When addressing a medium as immature and constantly fluctuating as games, we would be foolish to focus on any single yardstick. We need a multitude! Music, literature, design, architecture, storytelling, dramatic performance, and yes, cinema – all of those forms have been in existence for far longer than what we now think of as “games.” We simply can’t view games in terms of any one pre-existing form, nor can we pretend that gaming is mature enough to be criticized entirely on its own terms.
Before charting off, our own Ben Abraham posted about the use of postmodern-style unreliability in narrator and narrative in games.
And in a switch Ben sends me a post by Robert Yang on the expressive potential of Half-Life 2 character models and the importance of bridging more than just the visual uncanny valley.
Jonathan McCalmont from Futurismic.com looks at racial essentialism as an out of date sci-fi genre trope and its use in Mass Effect 2.
Troy Goodfellow takes a gander at some of the literary adaptations video games have tried.
James Madigan over at Gamasutra gives the most thorough and scientific reasoning why it’s best to stick to your friend’s list.
The boys over at the Experience Points podcast discuss the use of examining the history of video game design as lessons for the future.
G. Christopher William over at Popmatters says, “Sorry Dante, but your princess is in another castle.”
Nick from Before Game Design examines Battlefield: Bad Company 2 and explains its view of globalization.
Daniel Bullard Bates from Press Pause to Reflect writes on what type of foundation the inevitable Bioshock 3 will have to stand on based on the efforts of the first two.
Gunthera1 looks at ‘Game difficulty settings.’ This is a post where the discussion in the comments really shines, so check them out.
Grayson Davis looks at Tropico 3 and other management games effect his emotions via the ‘humanizing power of numbers.’
At Vector Poem they look at ‘Lessons from Doom‘.
And finally, in a post that slipped under the radar from a few weeks ago, Spencer Greenwood came back out of the aether, proving he’s still got the writing chops and using them to prove the disingenuous arguments of “an irrelevant reactionary”.

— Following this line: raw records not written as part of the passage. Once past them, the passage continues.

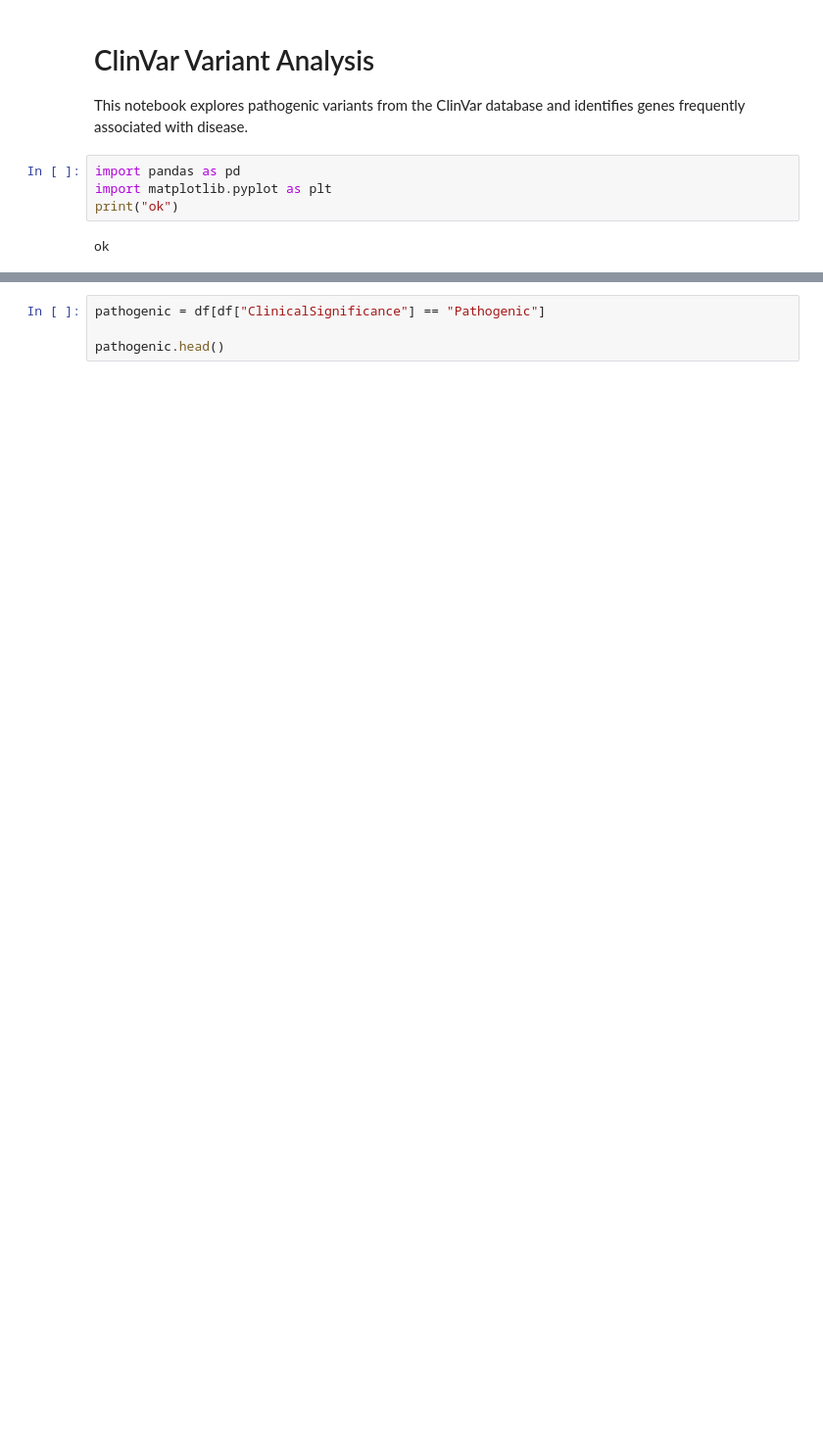
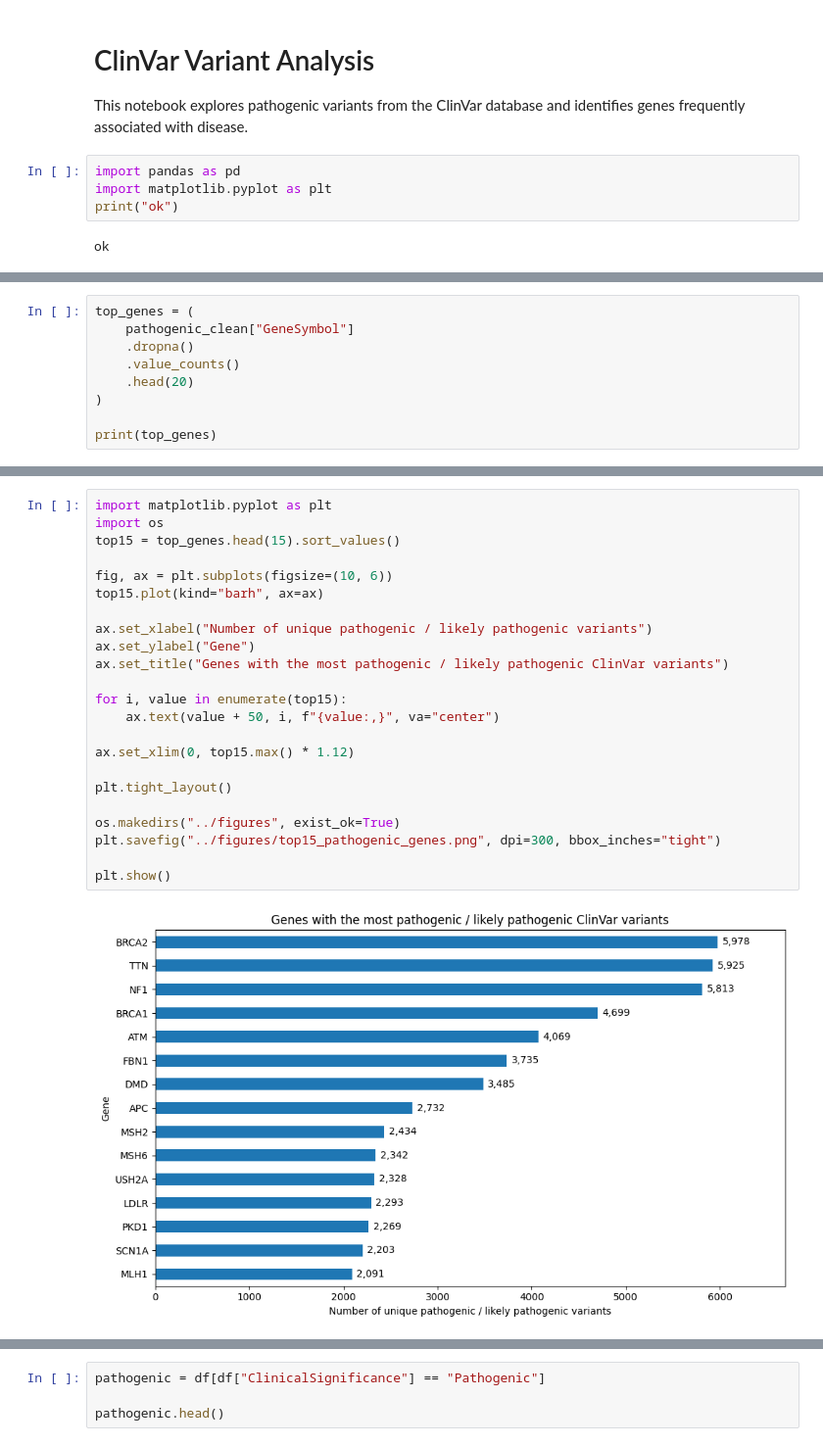
Before and after one commit to JukkaMK/clinvar-variant-analysis, a Jupyter notebook: notebook/01_clinvar_analysis.ipynb, the cells around one changed output, grey strips where cells are left out. Shown at 98% size. Cells and saved outputs as stored; diff of their text form; blank space fills up the shorter version.

Commit message:
Update ClinVar analysis with full dataset

```diff
--- a/notebook/01_clinvar_analysis.ipynb
+++ b/notebook/01_clinvar_analysis.ipynb
@@ -10,0 +157,9 @@ ok
+# %%
+top_genes = (
+    pathogenic_clean["GeneSymbol"]
+    .dropna()
+    .value_counts()
+    .head(20)
+)
+
+print(top_genes)
@@ -10,0 +184,25 @@ ok
+# %%
+import matplotlib.pyplot as plt
+import os
+top15 = top_genes.head(15).sort_values()
+
+fig, ax = plt.subplots(figsize=(10, 6))
+top15.plot(kind="barh", ax=ax)
+
+ax.set_xlabel("Number of unique pathogenic / likely pathogenic variants")
+ax.set_ylabel("Gene")
+ax.set_title("Genes with the most pathogenic / likely pathogenic ClinVar variants")
+
+for i, value in enumerate(top15):
+    ax.text(value + 50, i, f"{value:,}", va="center")
+
+ax.set_xlim(0, top15.max() * 1.12)
+
+plt.tight_layout()
+
+os.makedirs("../figures", exist_ok=True)
+plt.savefig("../figures/top15_pathogenic_genes.png", dpi=300, bbox_inches="tight")
+
+plt.show()
+# %% [output]
+[figure, added]
```
Also changed, not shown: parts of 14 cells of this notebook.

A reminder that for all TWIVGB posts on Critical Distance comments are turned off by default to encourage discussion on the original entries, and we can always be reached via the contact page.